TASK BRIEF: Please copy out each line of the entries in which "预计完成时间" appears.

------ GIVEN INFORMATION

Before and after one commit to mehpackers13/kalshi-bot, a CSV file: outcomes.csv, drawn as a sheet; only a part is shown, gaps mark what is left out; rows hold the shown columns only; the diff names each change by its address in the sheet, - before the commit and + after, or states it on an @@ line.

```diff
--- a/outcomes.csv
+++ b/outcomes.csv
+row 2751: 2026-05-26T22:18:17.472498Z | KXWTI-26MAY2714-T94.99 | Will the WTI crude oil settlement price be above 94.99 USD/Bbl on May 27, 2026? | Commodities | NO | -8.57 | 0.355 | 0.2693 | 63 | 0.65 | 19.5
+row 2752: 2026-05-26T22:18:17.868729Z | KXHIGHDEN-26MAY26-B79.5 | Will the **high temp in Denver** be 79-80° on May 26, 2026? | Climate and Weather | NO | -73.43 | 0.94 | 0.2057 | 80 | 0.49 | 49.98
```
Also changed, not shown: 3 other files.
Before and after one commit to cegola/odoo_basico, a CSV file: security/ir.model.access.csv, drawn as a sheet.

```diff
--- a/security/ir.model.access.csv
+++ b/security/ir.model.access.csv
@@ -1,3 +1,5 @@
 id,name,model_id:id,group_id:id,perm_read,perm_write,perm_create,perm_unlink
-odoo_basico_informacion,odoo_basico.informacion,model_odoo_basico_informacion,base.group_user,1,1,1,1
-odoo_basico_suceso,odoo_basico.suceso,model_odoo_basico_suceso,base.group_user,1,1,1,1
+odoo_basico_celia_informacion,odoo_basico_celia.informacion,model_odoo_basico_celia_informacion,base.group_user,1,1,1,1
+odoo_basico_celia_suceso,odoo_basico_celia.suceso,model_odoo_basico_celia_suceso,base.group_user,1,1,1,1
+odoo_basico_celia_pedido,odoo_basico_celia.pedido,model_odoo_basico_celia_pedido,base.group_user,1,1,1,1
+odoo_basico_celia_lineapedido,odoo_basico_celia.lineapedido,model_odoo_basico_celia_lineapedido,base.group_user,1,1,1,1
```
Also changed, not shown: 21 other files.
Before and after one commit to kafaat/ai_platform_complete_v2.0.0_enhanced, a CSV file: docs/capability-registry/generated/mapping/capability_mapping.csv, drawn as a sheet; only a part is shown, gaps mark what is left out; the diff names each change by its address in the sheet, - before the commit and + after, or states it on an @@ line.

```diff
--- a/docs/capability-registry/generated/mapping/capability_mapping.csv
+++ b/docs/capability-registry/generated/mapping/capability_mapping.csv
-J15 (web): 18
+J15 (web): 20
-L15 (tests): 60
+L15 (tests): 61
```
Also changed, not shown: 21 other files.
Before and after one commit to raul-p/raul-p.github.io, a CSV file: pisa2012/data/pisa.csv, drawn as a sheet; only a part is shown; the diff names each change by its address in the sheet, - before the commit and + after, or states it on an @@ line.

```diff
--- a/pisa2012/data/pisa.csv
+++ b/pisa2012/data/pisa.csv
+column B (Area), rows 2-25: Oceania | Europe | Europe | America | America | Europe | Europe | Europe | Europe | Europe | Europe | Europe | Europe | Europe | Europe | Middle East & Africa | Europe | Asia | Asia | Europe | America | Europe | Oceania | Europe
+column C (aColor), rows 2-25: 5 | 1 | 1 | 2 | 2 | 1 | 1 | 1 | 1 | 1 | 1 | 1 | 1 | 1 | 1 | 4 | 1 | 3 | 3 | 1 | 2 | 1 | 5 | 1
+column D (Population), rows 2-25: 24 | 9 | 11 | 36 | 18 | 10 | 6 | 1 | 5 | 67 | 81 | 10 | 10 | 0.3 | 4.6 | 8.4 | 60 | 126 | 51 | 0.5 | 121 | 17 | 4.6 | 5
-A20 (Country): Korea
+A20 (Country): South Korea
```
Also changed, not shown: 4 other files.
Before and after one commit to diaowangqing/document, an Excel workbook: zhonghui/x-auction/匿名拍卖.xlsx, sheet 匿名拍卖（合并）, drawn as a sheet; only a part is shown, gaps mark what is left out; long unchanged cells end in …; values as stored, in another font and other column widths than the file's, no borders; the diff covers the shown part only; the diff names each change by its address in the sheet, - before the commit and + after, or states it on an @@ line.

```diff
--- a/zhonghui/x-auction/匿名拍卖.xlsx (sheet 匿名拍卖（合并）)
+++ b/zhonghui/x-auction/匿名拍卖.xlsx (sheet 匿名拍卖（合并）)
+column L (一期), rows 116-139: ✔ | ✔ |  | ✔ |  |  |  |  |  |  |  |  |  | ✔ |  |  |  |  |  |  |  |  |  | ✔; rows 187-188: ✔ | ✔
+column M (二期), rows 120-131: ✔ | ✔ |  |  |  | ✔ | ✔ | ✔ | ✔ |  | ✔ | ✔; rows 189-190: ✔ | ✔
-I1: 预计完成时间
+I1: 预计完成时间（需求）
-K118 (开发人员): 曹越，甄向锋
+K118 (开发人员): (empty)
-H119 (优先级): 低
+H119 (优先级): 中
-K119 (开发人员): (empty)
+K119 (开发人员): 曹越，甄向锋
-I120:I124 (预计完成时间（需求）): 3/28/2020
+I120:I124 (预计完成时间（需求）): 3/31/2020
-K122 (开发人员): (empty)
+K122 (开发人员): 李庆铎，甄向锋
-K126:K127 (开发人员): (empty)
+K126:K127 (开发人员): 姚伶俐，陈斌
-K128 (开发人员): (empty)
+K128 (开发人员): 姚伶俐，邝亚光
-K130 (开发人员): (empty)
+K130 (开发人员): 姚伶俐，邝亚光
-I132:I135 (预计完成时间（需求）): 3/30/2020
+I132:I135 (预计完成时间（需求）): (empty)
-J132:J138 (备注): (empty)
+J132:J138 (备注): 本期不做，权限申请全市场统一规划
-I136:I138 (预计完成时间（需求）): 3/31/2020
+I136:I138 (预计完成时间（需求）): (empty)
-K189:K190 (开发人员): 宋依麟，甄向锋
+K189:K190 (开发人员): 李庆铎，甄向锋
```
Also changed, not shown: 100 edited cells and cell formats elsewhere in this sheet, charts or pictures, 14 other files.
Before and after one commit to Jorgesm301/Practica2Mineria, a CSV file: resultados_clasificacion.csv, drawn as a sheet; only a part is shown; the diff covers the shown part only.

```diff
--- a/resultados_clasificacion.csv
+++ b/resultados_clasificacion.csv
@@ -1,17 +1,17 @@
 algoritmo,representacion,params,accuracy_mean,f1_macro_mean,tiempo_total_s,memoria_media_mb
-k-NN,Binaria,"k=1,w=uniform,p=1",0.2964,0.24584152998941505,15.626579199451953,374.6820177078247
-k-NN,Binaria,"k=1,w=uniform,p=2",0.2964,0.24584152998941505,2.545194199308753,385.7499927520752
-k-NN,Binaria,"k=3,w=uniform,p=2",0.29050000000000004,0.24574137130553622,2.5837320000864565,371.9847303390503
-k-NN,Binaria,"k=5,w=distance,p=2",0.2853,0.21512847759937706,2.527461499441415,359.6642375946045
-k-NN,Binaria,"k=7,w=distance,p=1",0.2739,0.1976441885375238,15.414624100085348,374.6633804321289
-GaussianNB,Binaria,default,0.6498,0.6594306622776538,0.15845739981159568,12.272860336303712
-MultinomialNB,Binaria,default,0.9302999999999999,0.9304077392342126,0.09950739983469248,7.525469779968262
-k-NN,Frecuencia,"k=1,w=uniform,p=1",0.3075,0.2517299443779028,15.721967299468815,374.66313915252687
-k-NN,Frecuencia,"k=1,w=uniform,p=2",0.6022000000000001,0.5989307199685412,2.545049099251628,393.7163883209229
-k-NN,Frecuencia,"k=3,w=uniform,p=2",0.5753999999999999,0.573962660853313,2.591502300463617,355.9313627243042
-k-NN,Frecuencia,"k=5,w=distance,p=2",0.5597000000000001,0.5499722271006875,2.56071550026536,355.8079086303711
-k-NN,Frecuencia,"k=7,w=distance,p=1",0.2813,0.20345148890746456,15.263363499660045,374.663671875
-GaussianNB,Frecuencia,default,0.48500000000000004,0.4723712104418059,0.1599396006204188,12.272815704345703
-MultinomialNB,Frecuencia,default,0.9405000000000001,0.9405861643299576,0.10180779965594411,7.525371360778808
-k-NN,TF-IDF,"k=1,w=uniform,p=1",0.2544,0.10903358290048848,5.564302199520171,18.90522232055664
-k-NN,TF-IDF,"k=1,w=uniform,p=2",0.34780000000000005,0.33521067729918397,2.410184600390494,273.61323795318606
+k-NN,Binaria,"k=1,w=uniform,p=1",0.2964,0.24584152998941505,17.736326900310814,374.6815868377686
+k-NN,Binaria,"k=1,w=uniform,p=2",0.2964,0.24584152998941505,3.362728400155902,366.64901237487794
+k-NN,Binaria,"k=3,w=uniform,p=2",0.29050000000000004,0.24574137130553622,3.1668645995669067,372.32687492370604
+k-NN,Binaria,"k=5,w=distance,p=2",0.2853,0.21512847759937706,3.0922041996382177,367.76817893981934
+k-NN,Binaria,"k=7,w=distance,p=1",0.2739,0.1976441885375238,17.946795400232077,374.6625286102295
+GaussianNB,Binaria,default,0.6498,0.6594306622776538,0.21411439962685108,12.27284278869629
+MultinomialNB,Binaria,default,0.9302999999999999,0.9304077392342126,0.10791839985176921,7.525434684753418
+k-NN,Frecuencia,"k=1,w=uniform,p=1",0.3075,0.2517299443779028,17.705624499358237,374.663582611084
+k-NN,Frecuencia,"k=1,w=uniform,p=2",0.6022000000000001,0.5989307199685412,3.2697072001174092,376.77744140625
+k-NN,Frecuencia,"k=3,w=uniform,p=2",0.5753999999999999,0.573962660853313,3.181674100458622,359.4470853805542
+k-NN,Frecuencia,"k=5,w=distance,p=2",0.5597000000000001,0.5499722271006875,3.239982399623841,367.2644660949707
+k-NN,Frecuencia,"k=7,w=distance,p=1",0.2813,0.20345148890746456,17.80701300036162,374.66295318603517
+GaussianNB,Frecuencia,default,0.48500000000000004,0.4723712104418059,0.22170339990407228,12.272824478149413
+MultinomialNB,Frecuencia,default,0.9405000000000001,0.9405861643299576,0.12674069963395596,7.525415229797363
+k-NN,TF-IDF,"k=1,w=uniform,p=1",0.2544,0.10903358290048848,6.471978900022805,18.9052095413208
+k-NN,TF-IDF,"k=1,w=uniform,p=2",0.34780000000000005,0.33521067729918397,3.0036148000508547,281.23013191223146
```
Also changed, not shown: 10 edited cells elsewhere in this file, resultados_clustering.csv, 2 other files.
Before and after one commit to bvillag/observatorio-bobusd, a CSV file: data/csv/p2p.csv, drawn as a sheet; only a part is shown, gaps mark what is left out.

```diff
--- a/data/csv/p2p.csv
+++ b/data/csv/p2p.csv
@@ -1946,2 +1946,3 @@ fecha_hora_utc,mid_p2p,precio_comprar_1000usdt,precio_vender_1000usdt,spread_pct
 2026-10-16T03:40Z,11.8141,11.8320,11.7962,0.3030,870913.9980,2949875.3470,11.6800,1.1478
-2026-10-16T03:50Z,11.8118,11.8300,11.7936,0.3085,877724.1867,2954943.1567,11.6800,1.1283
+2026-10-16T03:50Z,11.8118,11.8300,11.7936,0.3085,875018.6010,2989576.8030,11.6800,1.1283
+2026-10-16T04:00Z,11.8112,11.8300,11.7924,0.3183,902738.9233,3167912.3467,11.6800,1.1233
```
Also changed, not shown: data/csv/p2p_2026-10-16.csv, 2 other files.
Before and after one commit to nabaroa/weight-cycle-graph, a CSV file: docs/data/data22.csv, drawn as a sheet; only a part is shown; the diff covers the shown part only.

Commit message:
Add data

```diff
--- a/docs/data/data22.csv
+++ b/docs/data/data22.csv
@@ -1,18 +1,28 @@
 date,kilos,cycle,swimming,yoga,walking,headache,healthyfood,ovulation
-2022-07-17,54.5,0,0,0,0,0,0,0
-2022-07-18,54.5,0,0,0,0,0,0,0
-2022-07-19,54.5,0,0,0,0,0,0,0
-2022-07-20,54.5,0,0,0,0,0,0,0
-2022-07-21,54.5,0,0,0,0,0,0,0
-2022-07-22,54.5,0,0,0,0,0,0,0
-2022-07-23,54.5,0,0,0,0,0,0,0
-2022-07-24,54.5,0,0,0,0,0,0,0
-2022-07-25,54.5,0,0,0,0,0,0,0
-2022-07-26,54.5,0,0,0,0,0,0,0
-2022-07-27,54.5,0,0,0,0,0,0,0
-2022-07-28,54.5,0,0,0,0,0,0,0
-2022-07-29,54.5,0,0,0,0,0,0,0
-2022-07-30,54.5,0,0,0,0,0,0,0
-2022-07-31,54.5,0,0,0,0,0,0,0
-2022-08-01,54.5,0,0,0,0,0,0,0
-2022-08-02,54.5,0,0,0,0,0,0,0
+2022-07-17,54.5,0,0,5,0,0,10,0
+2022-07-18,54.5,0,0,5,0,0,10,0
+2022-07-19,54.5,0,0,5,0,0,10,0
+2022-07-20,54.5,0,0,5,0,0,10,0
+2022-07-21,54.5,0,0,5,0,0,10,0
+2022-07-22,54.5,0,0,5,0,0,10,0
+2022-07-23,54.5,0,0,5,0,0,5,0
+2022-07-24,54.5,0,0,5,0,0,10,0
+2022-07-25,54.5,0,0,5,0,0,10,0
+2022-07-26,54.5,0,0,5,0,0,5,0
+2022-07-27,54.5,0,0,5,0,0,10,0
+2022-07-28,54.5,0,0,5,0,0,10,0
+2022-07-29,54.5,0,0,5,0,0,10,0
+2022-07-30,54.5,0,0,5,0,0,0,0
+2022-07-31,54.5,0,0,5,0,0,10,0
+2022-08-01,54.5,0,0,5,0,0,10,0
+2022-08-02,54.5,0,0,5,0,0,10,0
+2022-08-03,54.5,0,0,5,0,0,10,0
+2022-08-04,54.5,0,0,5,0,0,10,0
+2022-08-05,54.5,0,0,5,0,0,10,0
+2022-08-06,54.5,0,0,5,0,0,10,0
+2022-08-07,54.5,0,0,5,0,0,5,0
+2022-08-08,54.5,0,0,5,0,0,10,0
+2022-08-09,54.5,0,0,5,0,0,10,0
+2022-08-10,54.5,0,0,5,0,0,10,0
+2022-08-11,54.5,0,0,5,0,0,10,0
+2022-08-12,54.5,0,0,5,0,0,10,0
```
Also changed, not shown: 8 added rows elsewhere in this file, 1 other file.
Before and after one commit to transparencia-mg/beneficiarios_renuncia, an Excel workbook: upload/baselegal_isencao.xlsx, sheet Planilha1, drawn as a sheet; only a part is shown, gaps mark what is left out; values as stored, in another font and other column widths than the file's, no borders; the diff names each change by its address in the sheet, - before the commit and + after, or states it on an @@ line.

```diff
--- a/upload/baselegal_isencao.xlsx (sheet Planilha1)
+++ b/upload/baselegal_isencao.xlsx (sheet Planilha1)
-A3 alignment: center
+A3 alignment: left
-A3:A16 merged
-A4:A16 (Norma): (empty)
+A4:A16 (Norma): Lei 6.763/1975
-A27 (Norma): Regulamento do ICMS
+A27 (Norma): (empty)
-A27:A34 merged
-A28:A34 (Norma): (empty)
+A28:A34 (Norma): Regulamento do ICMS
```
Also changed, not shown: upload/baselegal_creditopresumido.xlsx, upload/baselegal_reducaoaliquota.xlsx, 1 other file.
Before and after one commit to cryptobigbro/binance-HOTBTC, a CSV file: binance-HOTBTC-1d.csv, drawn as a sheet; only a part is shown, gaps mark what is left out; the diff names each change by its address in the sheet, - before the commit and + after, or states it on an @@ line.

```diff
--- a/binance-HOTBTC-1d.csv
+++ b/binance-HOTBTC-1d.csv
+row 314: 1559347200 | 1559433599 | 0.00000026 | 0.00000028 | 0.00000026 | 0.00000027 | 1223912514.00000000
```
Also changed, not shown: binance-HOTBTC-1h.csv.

------------

SOLUTION:
-I1: 预计完成时间
+I1: 预计完成时间（需求）
-I120:I124 (预计完成时间（需求）): 3/28/2020
+I120:I124 (预计完成时间（需求）): 3/31/2020
-I132:I135 (预计完成时间（需求）): 3/30/2020
+I132:I135 (预计完成时间（需求）): (empty)
-I136:I138 (预计完成时间（需求）): 3/31/2020
+I136:I138 (预计完成时间（需求）): (empty)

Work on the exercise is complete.